_What is being asked_. From the first line below to the last, reproduce the material exactly and leave out the images.

_Data to use_.
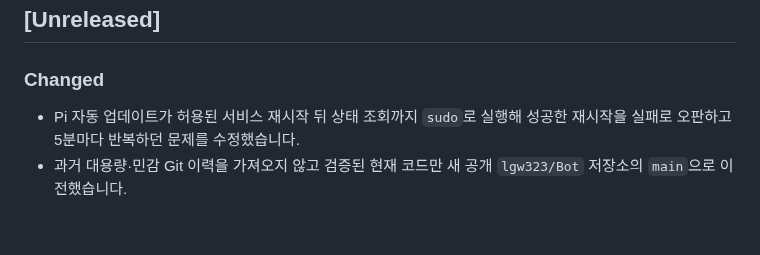
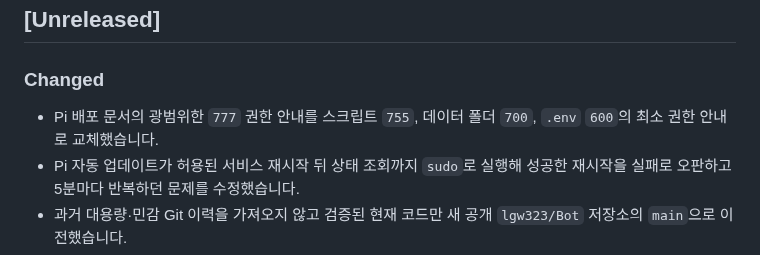
Before and after one commit to lgw323/Bot, a Markdown page: CHANGELOG.md, the part around the change. Drawn GitHub-style; blank space fills up the shorter version.

```diff
--- a/CHANGELOG.md
+++ b/CHANGELOG.md
@@ -10,6 +10,8 @@
 ## [Unreleased]
 
 ### Changed
+- Pi 배포 문서의 광범위한 `777` 권한 안내를 스크립트 `755`, 데이터 폴더
+  `700`, `.env` `600`의 최소 권한 안내로 교체했습니다.
 - Pi 자동 업데이트가 허용된 서비스 재시작 뒤 상태 조회까지 `sudo`로 실행해
   성공한 재시작을 실패로 오판하고 5분마다 반복하던 문제를 수정했습니다.
 - 과거 대용량·민감 Git 이력을 가져오지 않고 검증된 현재 코드만 새 공개
```
Also changed, not shown: docs/deployment-guide.md (+12 -3 lines).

_Response to the task_.
Before and after one commit to lgw323/Bot, a Markdown page: CHANGELOG.md, the part around the change. Drawn GitHub-style; blank space fills up the shorter version.

```diff
--- a/CHANGELOG.md
+++ b/CHANGELOG.md
@@ -10,6 +10,8 @@
 ## [Unreleased]
 
 ### Changed
+- Pi 배포 문서의 광범위한 `777` 권한 안내를 스크립트 `755`, 데이터 폴더
+  `700`, `.env` `600`의 최소 권한 안내로 교체했습니다.
 - Pi 자동 업데이트가 허용된 서비스 재시작 뒤 상태 조회까지 `sudo`로 실행해
   성공한 재시작을 실패로 오판하고 5분마다 반복하던 문제를 수정했습니다.
 - 과거 대용량·민감 Git 이력을 가져오지 않고 검증된 현재 코드만 새 공개
```
Also changed, not shown: docs/deployment-guide.md (+12 -3 lines).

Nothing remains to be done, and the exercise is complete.